The Australian Survey of Social Attitudes 2003 gives new insights into the public's increasing preference for more social spending and their willingness to pay more taxes to fund services. This paper profiles the new electorate and discusses factors driving this trend in public opinion. Multivariate analysis allows us to identify the key demographic, political and policy variables that predict support for spending. All the usual factors matter: being older and more educated, and identifying as Labor, Green or Democrat all predict support for higher spending. But we find that policy perceptions matter as well: believing that health and Medicare and/or public education have declined in the past two years brings major support for increased spending. We also find that the Australian public supports modest tax increases to fund spending on health and education and that the Australian electorate is more open minded about tax rises than conventional wisdom holds. Our main conclusions are that support for social spending over reduced taxes has increased over the past two decades, and especially after the election of the Howard Government, and that dissatisfaction with health and Medicare, and public education, are reshaping the fiscal preferences of the Australian electorate.
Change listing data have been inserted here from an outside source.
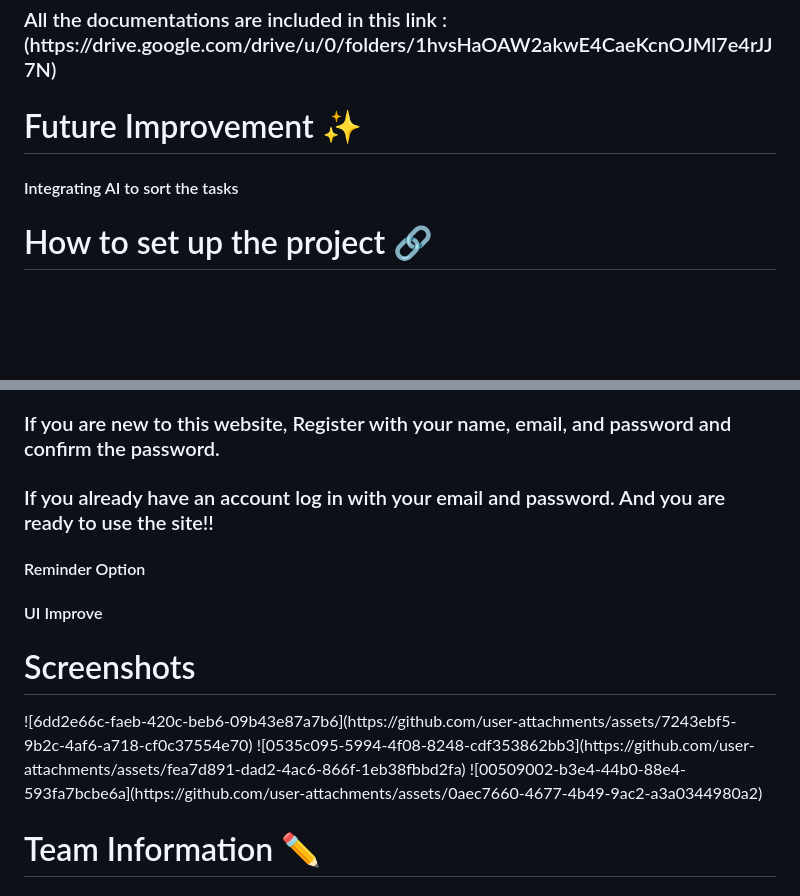
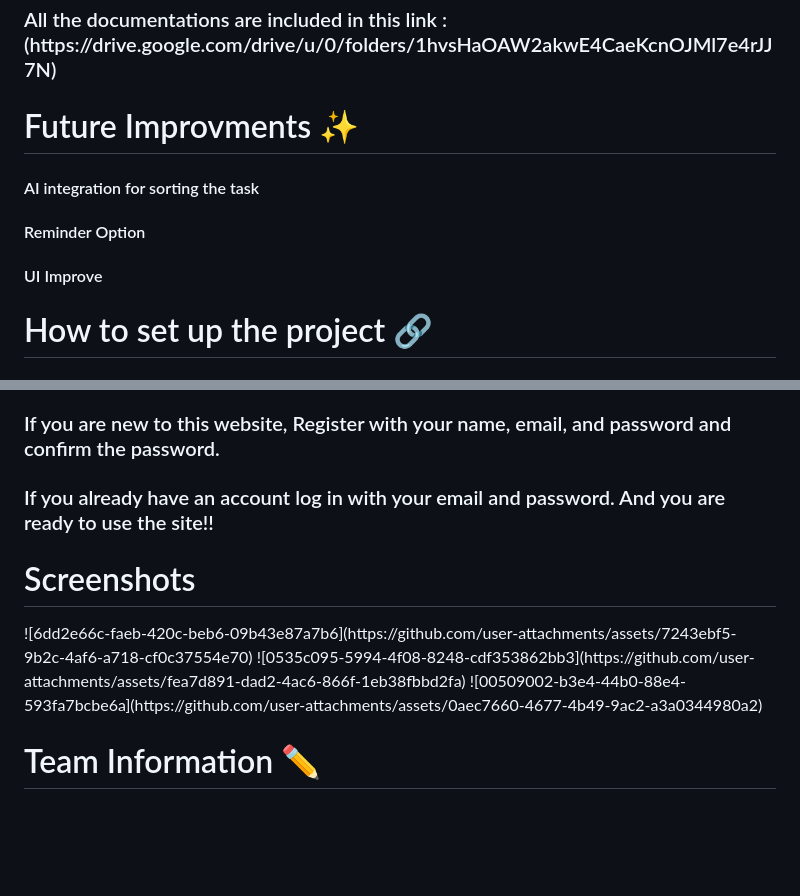
Before and after one commit to nusratmomita/TaskMate, a Markdown page: README.md, 2 parts joined by grey strips. Drawn GitHub-style; blank space fills up the shorter version.

```diff
--- a/README.md
+++ b/README.md
@@ -39,8 +39,13 @@ According to the user's preference, they can add a new project/task, mark them a
 
 <h1>Documents</h1>
 <h3>All the documentations are included in this link : (https://drive.google.com/drive/u/0/folders/1hvsHaOAW2akwE4CaeKcnOJMl7e4rJJ7N)</h3>
-<h1>Future Improvement ✨</h1>
-<h4>Integrating AI to sort the tasks</h4>
+
+</br>
+
+<h1>Future Improvments ✨</h1>
+<h4>AI integration for sorting the task</h4>
+<h4>Reminder Option</h4>
+<h4>UI Improve</h4>
 
 </br>
 
@@ -58,16 +63,10 @@ According to the user's preference, they can add a new project/task, mark them a
 
 </br>
 
-<h4>Reminder Option</h4>
-<h4>UI Improve</h4>
-
 <h1>Screenshots</h1>
 ![6dd2e66c-faeb-420c-beb6-09b43e87a7b6](https://github.com/user-attachments/assets/7243ebf5-9b2c-4af6-a718-cf0c37554e70)
 ![0535c095-5994-4f08-8248-cdf353862bb3](https://github.com/user-attachments/assets/fea7d891-dad2-4ac6-866f-1eb38fbbd2fa)
 ![00509002-b3e4-44b0-88e4-593fa7bcbe6a](https://github.com/user-attachments/assets/0aec7660-4677-4b49-9ac2-a3a0344980a2)
-
-
-
 
 </br>
 
```
Also changed, not shown: other parts of README.md (+1 -1 lines).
|Number of pages||18|
|Journal||Australian Journal of Social Issues|
|Publication status||Published - May 2004|